Data for analysis:
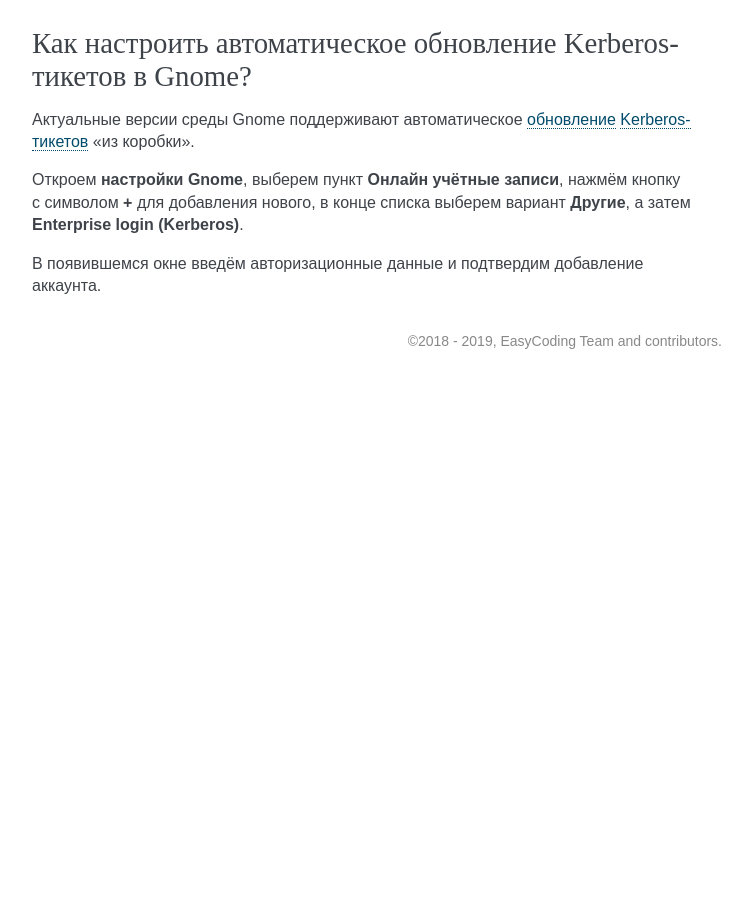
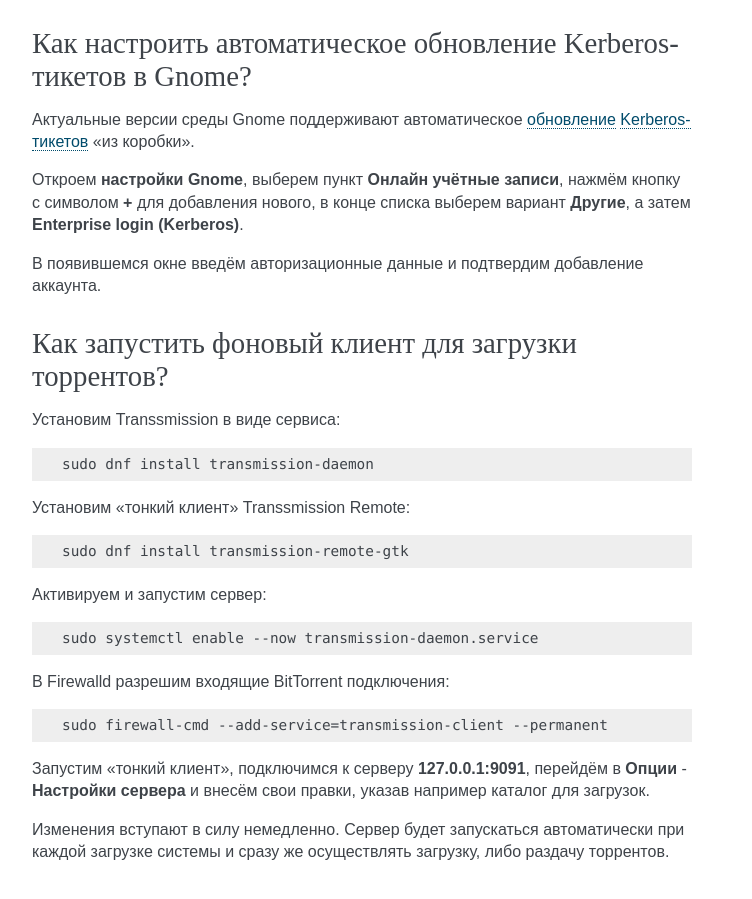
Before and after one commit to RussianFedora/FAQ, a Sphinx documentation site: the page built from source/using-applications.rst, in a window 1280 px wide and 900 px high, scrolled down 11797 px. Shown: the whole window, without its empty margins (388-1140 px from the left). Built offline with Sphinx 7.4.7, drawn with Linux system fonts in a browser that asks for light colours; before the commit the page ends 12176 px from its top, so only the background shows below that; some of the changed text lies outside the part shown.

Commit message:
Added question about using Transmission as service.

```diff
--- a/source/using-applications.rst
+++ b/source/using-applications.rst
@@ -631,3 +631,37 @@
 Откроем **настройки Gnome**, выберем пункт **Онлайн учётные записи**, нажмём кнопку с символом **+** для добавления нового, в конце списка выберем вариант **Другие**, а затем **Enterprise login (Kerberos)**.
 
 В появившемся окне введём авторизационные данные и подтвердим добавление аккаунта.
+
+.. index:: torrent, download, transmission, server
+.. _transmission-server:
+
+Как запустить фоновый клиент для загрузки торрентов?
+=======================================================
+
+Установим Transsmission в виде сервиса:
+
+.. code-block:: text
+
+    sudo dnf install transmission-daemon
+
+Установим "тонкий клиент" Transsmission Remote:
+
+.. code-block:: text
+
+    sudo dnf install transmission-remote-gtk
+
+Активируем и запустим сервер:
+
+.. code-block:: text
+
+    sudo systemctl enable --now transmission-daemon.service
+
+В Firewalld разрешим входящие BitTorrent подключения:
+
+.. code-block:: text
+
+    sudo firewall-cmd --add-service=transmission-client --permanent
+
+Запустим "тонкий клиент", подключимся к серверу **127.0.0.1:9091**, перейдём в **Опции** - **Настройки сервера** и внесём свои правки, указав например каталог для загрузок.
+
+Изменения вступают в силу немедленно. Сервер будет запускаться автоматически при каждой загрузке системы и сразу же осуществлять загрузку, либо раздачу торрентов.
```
* * *
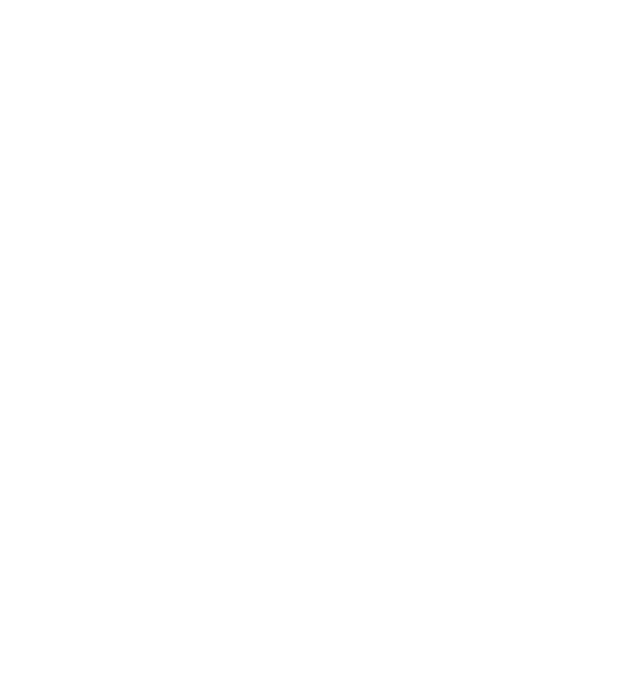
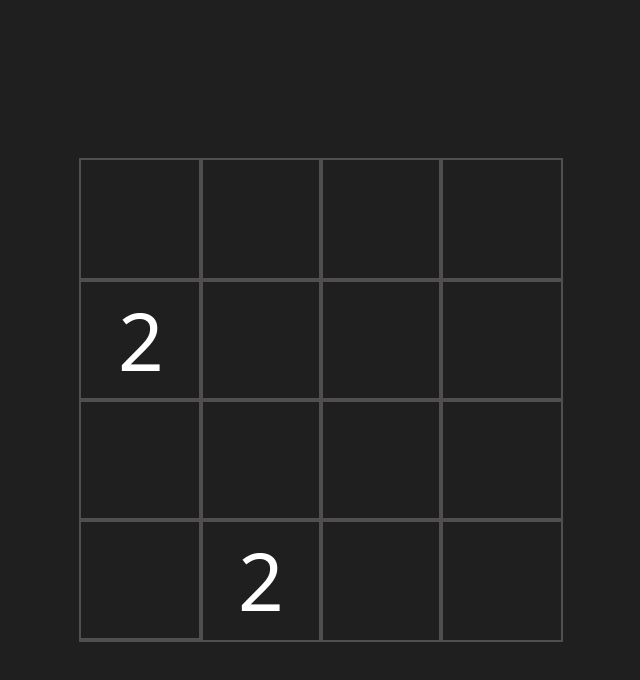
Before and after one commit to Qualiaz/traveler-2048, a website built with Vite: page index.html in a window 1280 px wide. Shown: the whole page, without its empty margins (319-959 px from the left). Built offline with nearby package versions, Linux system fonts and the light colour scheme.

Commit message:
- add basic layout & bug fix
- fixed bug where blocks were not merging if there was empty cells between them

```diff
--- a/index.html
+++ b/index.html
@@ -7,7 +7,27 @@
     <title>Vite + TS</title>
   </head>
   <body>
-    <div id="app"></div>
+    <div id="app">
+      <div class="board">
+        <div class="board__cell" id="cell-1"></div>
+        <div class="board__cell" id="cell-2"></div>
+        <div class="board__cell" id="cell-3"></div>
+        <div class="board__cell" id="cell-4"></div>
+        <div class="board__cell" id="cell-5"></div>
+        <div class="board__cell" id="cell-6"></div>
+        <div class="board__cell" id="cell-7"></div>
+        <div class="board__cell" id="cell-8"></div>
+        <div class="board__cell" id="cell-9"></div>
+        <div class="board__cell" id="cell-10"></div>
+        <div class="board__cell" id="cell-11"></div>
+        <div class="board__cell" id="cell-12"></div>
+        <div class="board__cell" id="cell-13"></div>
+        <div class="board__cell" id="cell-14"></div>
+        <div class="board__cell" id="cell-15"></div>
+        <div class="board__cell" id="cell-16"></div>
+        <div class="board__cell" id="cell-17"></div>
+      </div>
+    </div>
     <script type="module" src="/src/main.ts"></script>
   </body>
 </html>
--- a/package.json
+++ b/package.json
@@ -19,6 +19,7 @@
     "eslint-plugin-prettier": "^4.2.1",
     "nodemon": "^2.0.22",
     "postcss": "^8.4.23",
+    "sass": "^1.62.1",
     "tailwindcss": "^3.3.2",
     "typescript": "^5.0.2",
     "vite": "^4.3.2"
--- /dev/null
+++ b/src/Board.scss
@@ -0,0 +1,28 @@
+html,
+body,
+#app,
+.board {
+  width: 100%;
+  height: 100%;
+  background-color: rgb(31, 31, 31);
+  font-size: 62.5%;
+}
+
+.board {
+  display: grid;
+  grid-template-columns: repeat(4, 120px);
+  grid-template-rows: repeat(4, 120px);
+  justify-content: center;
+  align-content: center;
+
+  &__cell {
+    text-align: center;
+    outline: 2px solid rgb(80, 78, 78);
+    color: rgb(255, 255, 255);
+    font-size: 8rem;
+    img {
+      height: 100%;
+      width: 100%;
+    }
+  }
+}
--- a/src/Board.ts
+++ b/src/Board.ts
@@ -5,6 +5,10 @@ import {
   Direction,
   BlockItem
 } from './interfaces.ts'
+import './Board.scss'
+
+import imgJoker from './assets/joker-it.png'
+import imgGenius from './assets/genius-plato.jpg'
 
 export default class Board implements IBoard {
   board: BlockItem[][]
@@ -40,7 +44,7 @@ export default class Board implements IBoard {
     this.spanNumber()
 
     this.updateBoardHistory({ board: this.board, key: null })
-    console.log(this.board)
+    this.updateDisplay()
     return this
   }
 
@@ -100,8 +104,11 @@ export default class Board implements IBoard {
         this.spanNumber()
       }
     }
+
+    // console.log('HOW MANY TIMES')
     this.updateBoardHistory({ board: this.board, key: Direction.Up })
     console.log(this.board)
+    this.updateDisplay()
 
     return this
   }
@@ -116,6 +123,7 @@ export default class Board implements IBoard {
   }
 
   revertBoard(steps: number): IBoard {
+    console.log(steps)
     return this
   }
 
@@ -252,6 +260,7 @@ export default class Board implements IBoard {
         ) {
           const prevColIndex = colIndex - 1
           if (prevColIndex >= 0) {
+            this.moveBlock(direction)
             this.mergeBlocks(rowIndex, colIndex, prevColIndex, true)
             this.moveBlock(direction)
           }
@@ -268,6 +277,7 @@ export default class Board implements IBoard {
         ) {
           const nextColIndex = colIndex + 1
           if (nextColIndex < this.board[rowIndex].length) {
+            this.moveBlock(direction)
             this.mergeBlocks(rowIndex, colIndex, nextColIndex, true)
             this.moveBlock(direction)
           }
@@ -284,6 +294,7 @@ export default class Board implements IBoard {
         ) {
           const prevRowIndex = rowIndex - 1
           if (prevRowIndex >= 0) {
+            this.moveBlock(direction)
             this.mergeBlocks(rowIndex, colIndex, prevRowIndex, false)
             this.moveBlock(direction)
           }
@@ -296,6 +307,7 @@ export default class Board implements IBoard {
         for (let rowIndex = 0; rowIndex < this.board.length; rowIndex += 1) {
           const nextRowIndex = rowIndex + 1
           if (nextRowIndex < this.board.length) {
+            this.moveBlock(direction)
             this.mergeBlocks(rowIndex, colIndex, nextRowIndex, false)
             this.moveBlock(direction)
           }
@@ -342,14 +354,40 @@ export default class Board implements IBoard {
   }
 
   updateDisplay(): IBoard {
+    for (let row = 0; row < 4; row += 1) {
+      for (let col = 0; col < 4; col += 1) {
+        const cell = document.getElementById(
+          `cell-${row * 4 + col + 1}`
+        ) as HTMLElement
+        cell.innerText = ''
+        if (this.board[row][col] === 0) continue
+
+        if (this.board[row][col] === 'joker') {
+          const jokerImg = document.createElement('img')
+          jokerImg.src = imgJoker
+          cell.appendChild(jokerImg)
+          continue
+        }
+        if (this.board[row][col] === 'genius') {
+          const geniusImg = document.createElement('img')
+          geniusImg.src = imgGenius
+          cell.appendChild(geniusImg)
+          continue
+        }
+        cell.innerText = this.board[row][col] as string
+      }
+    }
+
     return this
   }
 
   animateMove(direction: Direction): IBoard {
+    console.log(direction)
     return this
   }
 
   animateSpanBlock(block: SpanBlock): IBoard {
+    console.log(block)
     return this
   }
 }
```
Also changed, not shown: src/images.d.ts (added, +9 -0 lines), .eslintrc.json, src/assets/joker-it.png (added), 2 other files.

Task to carry out:
From the data above, give the number of lines that hold "center", without anything else.

Solution to this exercise:
3